As a member of Girl He Heard, the socially-conscious theatre company I write and perform with, I’m often presented with performance opportunities at the hotspots of activism, but today I am using my voice to protest with fellow company members and our director, Kim.
“Parkland, Sandy Hook, Columbine.”
Gang violence? Police brutality?
No. School shootings only.
What about the Black and Hispanic students who are getting shot on a daily basis? You’re scared to go to school? So am I, but I’m also scared of selling CDs, of wearing a hoodie and holding skittles, of getting out my driver’s license, of awaiting trial. Of Living While Black: a dangerous crime in America.
My friend Nicoleta cries, “No one cares about gun violence until it happens to white people.”
Kim launches into a speech:
“It’s human nature. MLK knew they didn’t care until it affected their own people, but when they were finally listening, he jumped on and rode with it. That’s what we have to do now: jump on and ride with it, just make sure you’re included too.”

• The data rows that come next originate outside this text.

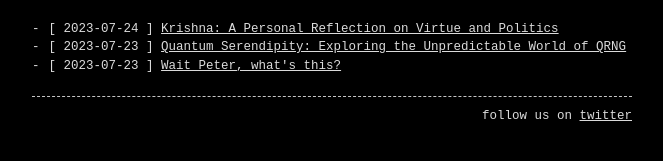
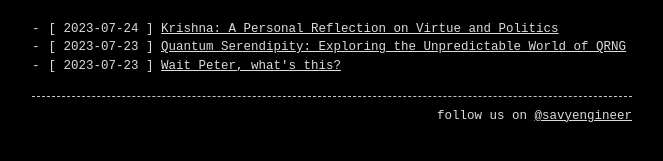
Before and after one commit to heysouravv/public, a Jekyll site: the page built from index.md, in a window 1280 px wide. Shown: the part 259-420 px from the top of the page, without its empty margins (308-971 px from the left). Built offline with Jekyll 4.4.1, drawn with Linux system fonts in a browser that asks for light colours.

Commit message:
mod _footer

```diff
--- a/_config.yml
+++ b/_config.yml
@@ -5,6 +5,6 @@ header_pages:
   - index.md
   - about.md
   - contact.md
-footer: 'follow us on <a href="https://twitter.com/">twitter</a>'
+footer: 'follow us on <a href="https://twitter.com/savyengineer">@savyengineer</a>'
 plugins:
   - jekyll-seo-tag
```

“My mother has always told me it’s only okay to cry if you cry with a purpose. We can tear up, sob, and mourn all we want, but it won’t change anything. We can cry, but it must be with a plan.” They look at me, nodding. Here, I was a military general, leading my women into a battle we may not see the end to. Our job is to continue the age-old fight that our ancestors started, whether we’ll be the ones to finish it or not. “We have to fill the city committees, state and national governments, everything we can, with people like us — people who look like us, who think like us, because Kim is right. No one is looking out for us. We have to take care of ourselves.”
From that moment on, I embraced the fact that I have to be at the frontlines for the issues I care about. I started in my own school. To attack bias in Bronx Science, I became a founding member of Equity Board.
“We know there are lots of problems in this school, but let’s pick one to tackle today,” the assistant principal suggested. Consisting of 20 principal-selected students, the mission of Equity Board is to make Bronx Science a more inclusive environment. As the home to a diverse student body, Bronx Science attracts people from all walks of life. However, our school isn’t perfect; prejudice persists.
“I think the most significant issue is our lack of unity. People tend to create cliques that exclude others. Unfortunately, these cliques are usually based on ethnicity,” I said. A list of potential solutions zoomed around inside my head: grade-wide mingling events, Respect For All lessons during homeroom, and more until… “What if we address bias in Health classes?”
So that became our goal. As you read this, we are developing an anti-bias curriculum to implement into Health classes for the next school year and planning an International Week where we share small anti-bias tasks that all students can perform such as reading news from varied sources and getting to know peers with different perspectives. My experience at the March For Our Lives motivated me to create change in my school, but I don’t plan on stopping there.
At the College of Human Ecology, I’ll be able to develop my problem-solving skills with individuals as solution-oriented as myself. With courses like Translation of Research into Policy and Practice for the Human Development major, I’ll learn how to implement my future research into several fields of study. Interdisciplinary problems call for interdisciplinary solutions, and the Human Development major will prepare me to attack social justice issues from all angles: psychology, medicine, and policy. The first step? Receiving a letter of acceptance from Cornell.